When Sam’s wife first tells him about Vitek, a twenty-first-century fertility lab, he sees it as the natural next step in trying to help their future child get a “leg up” in a competitive world. But the more Sam considers the lives that his child could lead, the more he begins to question his own relationships and the choices he has made in his life.

Amor Towles’s You Have Arrived at Your Destination is part of Forward, a collection of six stories of the near and far future from out-of-this-world authors. Each piece can be read or listened to in a single thought-provoking sitting.

My Review: This is one of the Forward Collection, short stories...this one's 46pp...based on an idea by Blake Crouch to explore the nature of change, innovation, and society in fiction. I didn't feel this entry suited the brief.
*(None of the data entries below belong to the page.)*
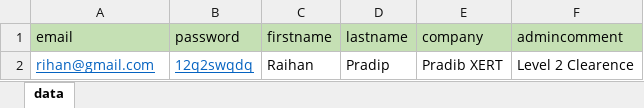
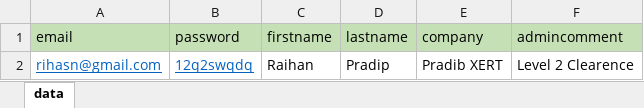
Before and after one commit to fardinahosancse/nopCommerce-Automation-Hybrid-Framework-Project, an Excel workbook: Excel/nopCusData.xlsx, sheet data, drawn as a sheet; values as stored, in another font and other column widths than the file's, no borders; the diff names each change by its address in the sheet, - before the commit and + after, or states it on an @@ line.

```diff
--- a/Excel/nopCusData.xlsx (sheet data)
+++ b/Excel/nopCusData.xlsx (sheet data)
-A2 (email): rihan@gmail.com
+A2 (email): rihasn@gmail.com
```
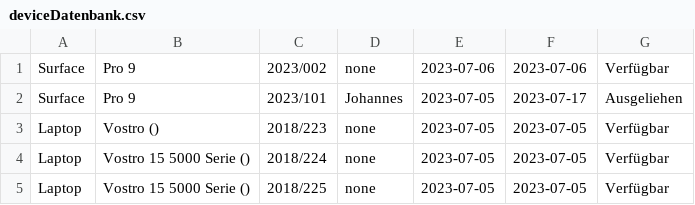
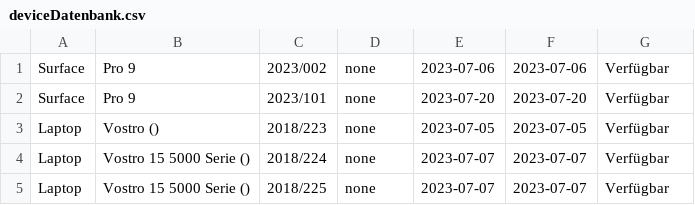
Before and after one commit to JoFyNi/JavaFXDesktopApp, a CSV file: src/main/resources/deviceDatenbank.csv, drawn as a sheet.

```diff
--- a/src/main/resources/deviceDatenbank.csv
+++ b/src/main/resources/deviceDatenbank.csv
@@ -1,5 +1,5 @@
 Surface,Pro 9,2023/002,none,2023-07-06,2023-07-06,Verfügbar
-Surface,Pro 9,2023/101,Johannes,2023-07-05,2023-07-17,Ausgeliehen
+Surface,Pro 9,2023/101,none,2023-07-20,2023-07-20,Verfügbar
 Laptop,Vostro (),2018/223,none,2023-07-05,2023-07-05,Verfügbar
-Laptop,Vostro 15 5000 Serie (),2018/224,none,2023-07-05,2023-07-05,Verfügbar
-Laptop,Vostro 15 5000 Serie (),2018/225,none,2023-07-05,2023-07-05,Verfügbar
+Laptop,Vostro 15 5000 Serie (),2018/224,none,2023-07-07,2023-07-07,Verfügbar
+Laptop,Vostro 15 5000 Serie (),2018/225,none,2023-07-07,2023-07-07,Verfügbar
```
Also changed, not shown: 1 other file.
It's too gee-whiz about self-driving cars, a thing that's already entered its second decade of's entirely too wowee-toledo about the idea of in vitro genetic manipulation, something that's basically ready to roll as soon as a generation less squeamish than our kids' is grows into power...and his lumpen over-the-bottom classist narrator/narrative frame was, frankly, eye-rollingly ridiculous.

Man finds his balls in a dive bar? What is this, 1959? And excuse me, 1959, the wife of Sam has a name...Annie...which we are told multiple times, yet it doesn't merit a mention in the blurb? What is this nonsense? That depressingly unremarkable bit of sexism aside, the fact that Towles drops three w-bombs should've been enough to warn me this wasn't aimed at someone of my tastes.

I have arrived at my conclusion: Towles and I will not be deepening our reader/writer acquaintance. This blah little mash-up of Babbitt and We Can Remember It for You Wholesale annoyed me from giddy-up to whoa. HT the gung-ho business lad/cliche generator, Nick the slow-to-anger wise old barkeep, and goddesses please forfend Sam the dull PoV placeholder...can't in good conscience call him a "main character"...were just not engaging or interesting or well-limned or even particularly readable.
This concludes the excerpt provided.